## What you are asked to do:
Pictures aside, copy every record word for word.

## Data for this exercise:
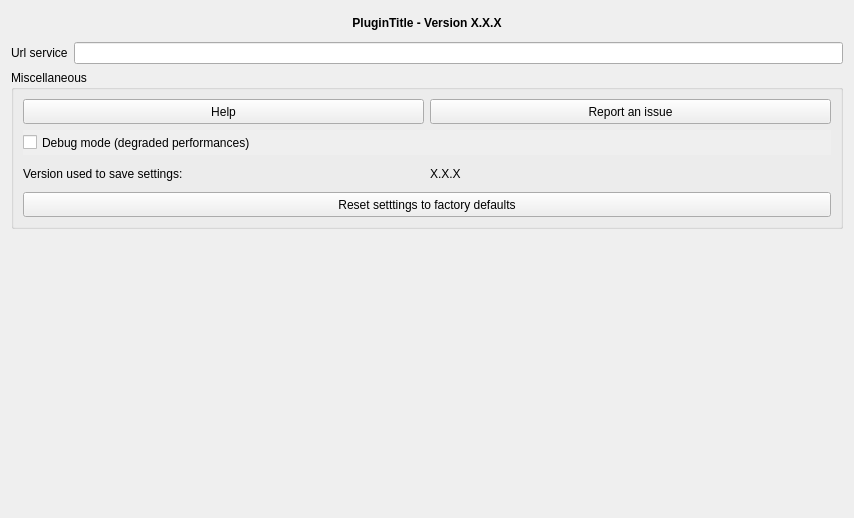
Above: gpf_isochrone_isodistance_itineraire/gui/dlg_settings.ui from Geoplateforme/plugin-qgis-gpf-isochrone-isodistance-itineraire before the change. Below: the same form after it.
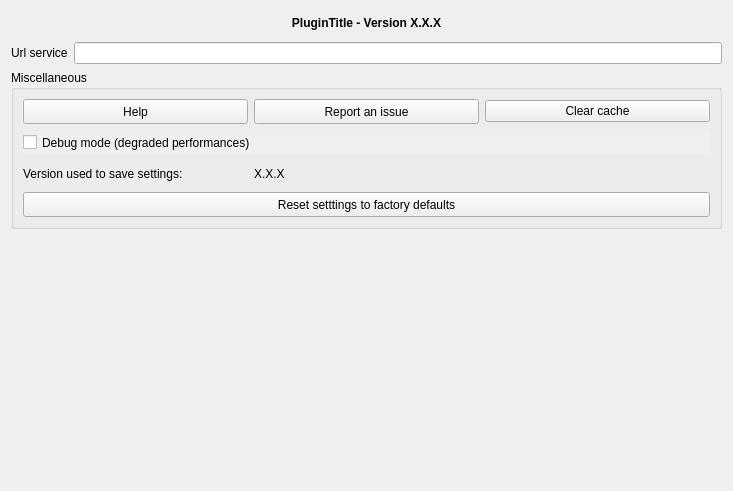
That is the form after the change.

Commit message: feat(settings): add option to clear cache

Diff of the .ui file:
```diff
--- a/gpf_isochrone_isodistance_itineraire/gui/dlg_settings.ui
+++ b/gpf_isochrone_isodistance_itineraire/gui/dlg_settings.ui
@@ -6,8 +6,8 @@
    <rect>
     <x>0</x>
     <y>0</y>
-    <width>854</width>
-    <height>518</height>
+    <width>733</width>
+    <height>491</height>
    </rect>
   </property>
   <property name="windowTitle">
@@ -95,53 +95,6 @@
       <bool>false</bool>
      </property>
      <layout class="QGridLayout" name="gridLayout">
-      <item row="2" column="1">
-       <widget class="QLabel" name="lbl_version_saved_value">
-        <property name="minimumSize">
-         <size>
-          <width>0</width>
-          <height>25</height>
-         </size>
-        </property>
-        <property name="maximumSize">
-         <size>
-          <width>16777215</width>
-          <height>30</height>
-         </size>
-        </property>
-        <property name="locale">
-         <locale language="English" country="UnitedStates"/>
-        </property>
-        <property name="text">
-         <string notr="true">X.X.X</string>
-        </property>
-        <property name="textInteractionFlags">
-         <set>Qt::NoTextInteraction</set>
-        </property>
-       </widget>
-      </item>
-      <item row="0" column="1">
-       <widget class="QPushButton" name="btn_report">
-        <property name="minimumSize">
-         <size>
-          <width>200</width>
-          <height>25</height>
-         </size>
-        </property>
-        <property name="maximumSize">
-         <size>
-          <width>500</width>
-          <height>30</height>
-         </size>
-        </property>
-        <property name="locale">
-         <locale language="English" country="UnitedStates"/>
-        </property>
-        <property name="text">
-         <string>Report an issue</string>
-        </property>
-       </widget>
-      </item>
       <item row="2" column="0">
        <widget class="QLabel" name="lbl_version_saved">
         <property name="minimumSize">
@@ -164,6 +117,28 @@
         </property>
        </widget>
       </item>
+      <item row="0" column="1">
+       <widget class="QPushButton" name="btn_report">
+        <property name="minimumSize">
+         <size>
+          <width>200</width>
+          <height>25</height>
+         </size>
+        </property>
+        <property name="maximumSize">
+         <size>
+          <width>500</width>
+          <height>30</height>
+         </size>
+        </property>
+        <property name="locale">
+         <locale language="English" country="UnitedStates"/>
+        </property>
+        <property name="text">
+         <string>Report an issue</string>
+        </property>
+       </widget>
+      </item>
       <item row="0" column="0">
        <widget class="QPushButton" name="btn_help">
         <property name="minimumSize">
@@ -186,29 +161,7 @@
         </property>
        </widget>
       </item>
-      <item row="3" column="0" colspan="2">
-       <widget class="QPushButton" name="btn_reset">
-        <property name="minimumSize">
-         <size>
-          <width>200</width>
-          <height>25</height>
-         </size>
-        </property>
-        <property name="maximumSize">
-         <size>
-          <width>16777215</width>
-          <height>30</height>
-         </size>
-        </property>
-        <property name="autoFillBackground">
-         <bool>true</bool>
-        </property>
-        <property name="text">
-         <string>Reset setttings to factory defaults</string>
-        </property>
-       </widget>
-      </item>
-      <item row="1" column="0" colspan="2">
+      <item row="1" column="0" colspan="3">
        <widget class="QCheckBox" name="opt_debug">
         <property name="minimumSize">
          <size>
@@ -239,6 +192,60 @@
         </property>
        </widget>
       </item>
+      <item row="0" column="2">
+       <widget class="QPushButton" name="btn_clear_cache">
+        <property name="text">
+         <string>Clear cache</string>
+        </property>
+       </widget>
+      </item>
+      <item row="2" column="1" colspan="2">
+       <widget class="QLabel" name="lbl_version_saved_value">
+        <property name="minimumSize">
+         <size>
+          <width>0</width>
+          <height>25</height>
+         </size>
+        </property>
+        <property name="maximumSize">
+         <size>
+          <width>16777215</width>
+          <height>30</height>
+         </size>
+        </property>
+        <property name="locale">
+         <locale language="English" country="UnitedStates"/>
+        </property>
+        <property name="text">
+         <string notr="true">X.X.X</string>
+        </property>
+        <property name="textInteractionFlags">
+         <set>Qt::NoTextInteraction</set>
+        </property>
+       </widget>
+      </item>
+      <item row="3" column="0" colspan="3">
+       <widget class="QPushButton" name="btn_reset">
+        <property name="minimumSize">
+         <size>
+          <width>200</width>
+          <height>25</height>
+         </size>
+        </property>
+        <property name="maximumSize">
+         <size>
+          <width>16777215</width>
+          <height>30</height>
+         </size>
+        </property>
+        <property name="autoFillBackground">
+         <bool>true</bool>
+        </property>
+        <property name="text">
+         <string>Reset setttings to factory defaults</string>
+        </property>
+       </widget>
+      </item>
      </layout>
     </widget>
    </item>
```
The commit also changes 1 other file.
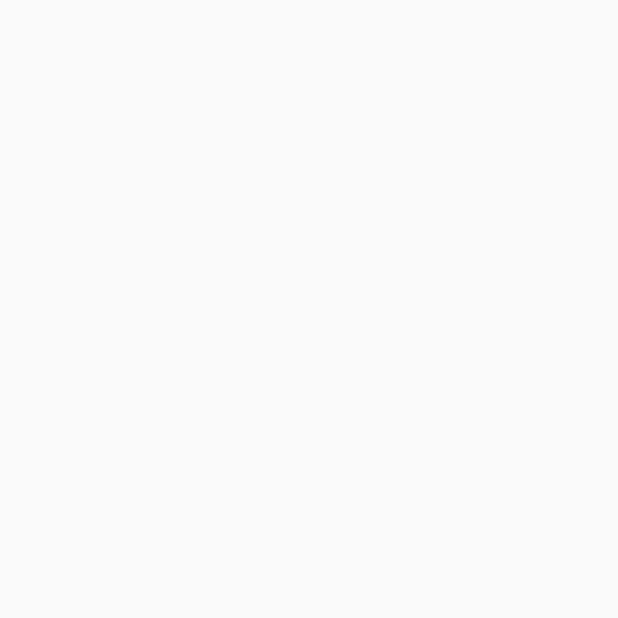
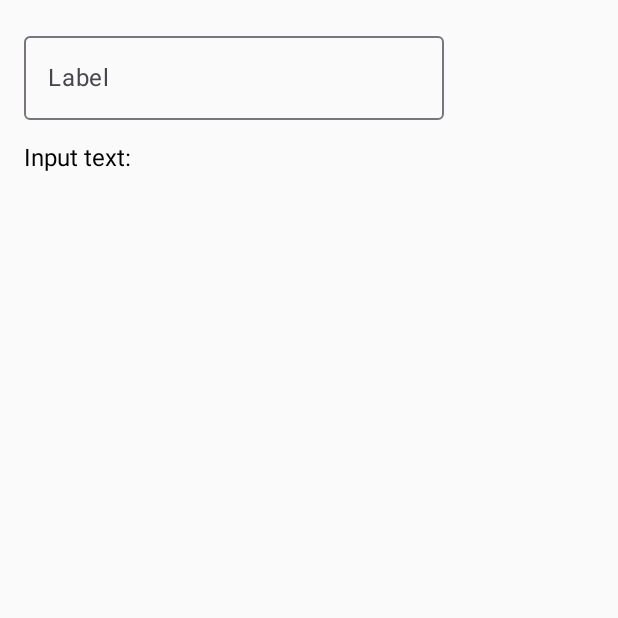
Before and after one commit to nshiraki/jetpack-compose-sandbox, an Android app built with Jetpack Compose: the screen it shows after launch (MainActivity), on a phone screen of 412 x 824 dp, the top half of it. Before the commit the part shown is empty. Run offline under Robolectric (Android 15) with nearby library versions, the phone set to English and light mode, and no system bars.

Commit message:
TextFieldコンポーネントを利用した処理を追加

```diff
--- a/TextFieldEx/app/src/main/java/com/example/textfieldex/MainActivity.kt
+++ b/TextFieldEx/app/src/main/java/com/example/textfieldex/MainActivity.kt
@@ -3,9 +3,25 @@ package com.example.textfieldex
 import android.os.Bundle
 import androidx.activity.ComponentActivity
 import androidx.activity.compose.setContent
+import androidx.compose.foundation.layout.Column
+import androidx.compose.foundation.layout.Spacer
+import androidx.compose.foundation.layout.fillMaxSize
+import androidx.compose.foundation.layout.height
+import androidx.compose.foundation.layout.padding
+import androidx.compose.material3.ExperimentalMaterial3Api
+import androidx.compose.material3.OutlinedTextField
+import androidx.compose.material3.Text
 import androidx.compose.runtime.Composable
+import androidx.compose.runtime.mutableStateOf
+import androidx.compose.runtime.remember
+import androidx.compose.ui.Modifier
+import androidx.compose.ui.graphics.Color
 import androidx.compose.ui.tooling.preview.Preview
+import androidx.compose.ui.unit.dp
+import androidx.compose.ui.unit.sp
 
+// TextFieldコンポーネントを利用した処理を作成
+// TextFieldとOutlinedTextFieldの2種類のコンポーネントが用意されているが、今回はOutlinedTextFieldを利用
 class MainActivity : ComponentActivity() {
     override fun onCreate(savedInstanceState: Bundle?) {
         super.onCreate(savedInstanceState)
@@ -15,7 +31,37 @@ class MainActivity : ComponentActivity() {
     }
 }
 
+@OptIn(ExperimentalMaterial3Api::class)
 @Preview(showBackground = true)
 @Composable
 fun AppScreen() {
+    val text = remember { mutableStateOf("") }
+
+    Column(
+        modifier = Modifier
+            .fillMaxSize()
+            .padding(16.dp)
+    ) {
+
+        OutlinedTextField(
+            value = text.value,
+            onValueChange = { newValue ->
+                // 新しく変更されたテキストを格納
+                text.value = newValue
+            },
+            // label: 入力欄の表示。フォーカスが当たると小さくなり、外枠部分に表示される
+            label = { Text(text = "Label") },
+            // placeholder: 説明文の表示。入力文字がない場合に表示され、文字を入力すると表示が消える。
+            placeholder = { Text(text = "ここにテキストを入力", color = Color.Gray) },
+        )
+
+        // 余白
+        Spacer(modifier = Modifier.height(16.dp))
+
+        // 変更時に格納したテキストを表示
+        Text(
+            text = "Input text: ${text.value}",
+            fontSize = 16.sp
+        )
+    }
 }
```
Also changed, not shown: 3 other files.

## Solution:
Above: gpf_isochrone_isodistance_itineraire/gui/dlg_settings.ui from Geoplateforme/plugin-qgis-gpf-isochrone-isodistance-itineraire before the change. Below: the same form after it.
That is the form after the change.

Commit message: feat(settings): add option to clear cache

Diff of the .ui file:
```diff
--- a/gpf_isochrone_isodistance_itineraire/gui/dlg_settings.ui
+++ b/gpf_isochrone_isodistance_itineraire/gui/dlg_settings.ui
@@ -6,8 +6,8 @@
    <rect>
     <x>0</x>
     <y>0</y>
-    <width>854</width>
-    <height>518</height>
+    <width>733</width>
+    <height>491</height>
    </rect>
   </property>
   <property name="windowTitle">
@@ -95,53 +95,6 @@
       <bool>false</bool>
      </property>
      <layout class="QGridLayout" name="gridLayout">
-      <item row="2" column="1">
-       <widget class="QLabel" name="lbl_version_saved_value">
-        <property name="minimumSize">
-         <size>
-          <width>0</width>
-          <height>25</height>
-         </size>
-        </property>
-        <property name="maximumSize">
-         <size>
-          <width>16777215</width>
-          <height>30</height>
-         </size>
-        </property>
-        <property name="locale">
-         <locale language="English" country="UnitedStates"/>
-        </property>
-        <property name="text">
-         <string notr="true">X.X.X</string>
-        </property>
-        <property name="textInteractionFlags">
-         <set>Qt::NoTextInteraction</set>
-        </property>
-       </widget>
-      </item>
-      <item row="0" column="1">
-       <widget class="QPushButton" name="btn_report">
-        <property name="minimumSize">
-         <size>
-          <width>200</width>
-          <height>25</height>
-         </size>
-        </property>
-        <property name="maximumSize">
-         <size>
-          <width>500</width>
-          <height>30</height>
-         </size>
-        </property>
-        <property name="locale">
-         <locale language="English" country="UnitedStates"/>
-        </property>
-        <property name="text">
-         <string>Report an issue</string>
-        </property>
-       </widget>
-      </item>
       <item row="2" column="0">
        <widget class="QLabel" name="lbl_version_saved">
         <property name="minimumSize">
@@ -164,6 +117,28 @@
         </property>
        </widget>
       </item>
+      <item row="0" column="1">
+       <widget class="QPushButton" name="btn_report">
+        <property name="minimumSize">
+         <size>
+          <width>200</width>
+          <height>25</height>
+         </size>
+        </property>
+        <property name="maximumSize">
+         <size>
+          <width>500</width>
+          <height>30</height>
+         </size>
+        </property>
+        <property name="locale">
+         <locale language="English" country="UnitedStates"/>
+        </property>
+        <property name="text">
+         <string>Report an issue</string>
+        </property>
+       </widget>
+      </item>
       <item row="0" column="0">
        <widget class="QPushButton" name="btn_help">
         <property name="minimumSize">
@@ -186,29 +161,7 @@
         </property>
        </widget>
       </item>
-      <item row="3" column="0" colspan="2">
-       <widget class="QPushButton" name="btn_reset">
-        <property name="minimumSize">
-         <size>
-          <width>200</width>
-          <height>25</height>
-         </size>
-        </property>
-        <property name="maximumSize">
-         <size>
-          <width>16777215</width>
-          <height>30</height>
-         </size>
-        </property>
-        <property name="autoFillBackground">
-         <bool>true</bool>
-        </property>
-        <property name="text">
-         <string>Reset setttings to factory defaults</string>
-        </property>
-       </widget>
-      </item>
-      <item row="1" column="0" colspan="2">
+      <item row="1" column="0" colspan="3">
        <widget class="QCheckBox" name="opt_debug">
         <property name="minimumSize">
          <size>
@@ -239,6 +192,60 @@
         </property>
        </widget>
       </item>
+      <item row="0" column="2">
+       <widget class="QPushButton" name="btn_clear_cache">
+        <property name="text">
+         <string>Clear cache</string>
+        </property>
+       </widget>
+      </item>
+      <item row="2" column="1" colspan="2">
+       <widget class="QLabel" name="lbl_version_saved_value">
+        <property name="minimumSize">
+         <size>
+          <width>0</width>
+          <height>25</height>
+         </size>
+        </property>
+        <property name="maximumSize">
+         <size>
+          <width>16777215</width>
+          <height>30</height>
+         </size>
+        </property>
+        <property name="locale">
+         <locale language="English" country="UnitedStates"/>
+        </property>
+        <property name="text">
+         <string notr="true">X.X.X</string>
+        </property>
+        <property name="textInteractionFlags">
+         <set>Qt::NoTextInteraction</set>
+        </property>
+       </widget>
+      </item>
+      <item row="3" column="0" colspan="3">
+       <widget class="QPushButton" name="btn_reset">
+        <property name="minimumSize">
+         <size>
+          <width>200</width>
+          <height>25</height>
+         </size>
+        </property>
+        <property name="maximumSize">
+         <size>
+          <width>16777215</width>
+          <height>30</height>
+         </size>
+        </property>
+        <property name="autoFillBackground">
+         <bool>true</bool>
+        </property>
+        <property name="text">
+         <string>Reset setttings to factory defaults</string>
+        </property>
+       </widget>
+      </item>
      </layout>
     </widget>
    </item>
```
The commit also changes 1 other file.
Before and after one commit to nshiraki/jetpack-compose-sandbox, an Android app built with Jetpack Compose: the screen it shows after launch (MainActivity), on a phone screen of 412 x 824 dp, the top half of it. Before the commit the part shown is empty. Run offline under Robolectric (Android 15) with nearby library versions, the phone set to English and light mode, and no system bars.

Commit message:
TextFieldコンポーネントを利用した処理を追加

```diff
--- a/TextFieldEx/app/src/main/java/com/example/textfieldex/MainActivity.kt
+++ b/TextFieldEx/app/src/main/java/com/example/textfieldex/MainActivity.kt
@@ -3,9 +3,25 @@ package com.example.textfieldex
 import android.os.Bundle
 import androidx.activity.ComponentActivity
 import androidx.activity.compose.setContent
+import androidx.compose.foundation.layout.Column
+import androidx.compose.foundation.layout.Spacer
+import androidx.compose.foundation.layout.fillMaxSize
+import androidx.compose.foundation.layout.height
+import androidx.compose.foundation.layout.padding
+import androidx.compose.material3.ExperimentalMaterial3Api
+import androidx.compose.material3.OutlinedTextField
+import androidx.compose.material3.Text
 import androidx.compose.runtime.Composable
+import androidx.compose.runtime.mutableStateOf
+import androidx.compose.runtime.remember
+import androidx.compose.ui.Modifier
+import androidx.compose.ui.graphics.Color
 import androidx.compose.ui.tooling.preview.Preview
+import androidx.compose.ui.unit.dp
+import androidx.compose.ui.unit.sp
 
+// TextFieldコンポーネントを利用した処理を作成
+// TextFieldとOutlinedTextFieldの2種類のコンポーネントが用意されているが、今回はOutlinedTextFieldを利用
 class MainActivity : ComponentActivity() {
     override fun onCreate(savedInstanceState: Bundle?) {
         super.onCreate(savedInstanceState)
@@ -15,7 +31,37 @@ class MainActivity : ComponentActivity() {
     }
 }
 
+@OptIn(ExperimentalMaterial3Api::class)
 @Preview(showBackground = true)
 @Composable
 fun AppScreen() {
+    val text = remember { mutableStateOf("") }
+
+    Column(
+        modifier = Modifier
+            .fillMaxSize()
+            .padding(16.dp)
+    ) {
+
+        OutlinedTextField(
+            value = text.value,
+            onValueChange = { newValue ->
+                // 新しく変更されたテキストを格納
+                text.value = newValue
+            },
+            // label: 入力欄の表示。フォーカスが当たると小さくなり、外枠部分に表示される
+            label = { Text(text = "Label") },
+            // placeholder: 説明文の表示。入力文字がない場合に表示され、文字を入力すると表示が消える。
+            placeholder = { Text(text = "ここにテキストを入力", color = Color.Gray) },
+        )
+
+        // 余白
+        Spacer(modifier = Modifier.height(16.dp))
+
+        // 変更時に格納したテキストを表示
+        Text(
+            text = "Input text: ${text.value}",
+            fontSize = 16.sp
+        )
+    }
 }
```
Also changed, not shown: 3 other files.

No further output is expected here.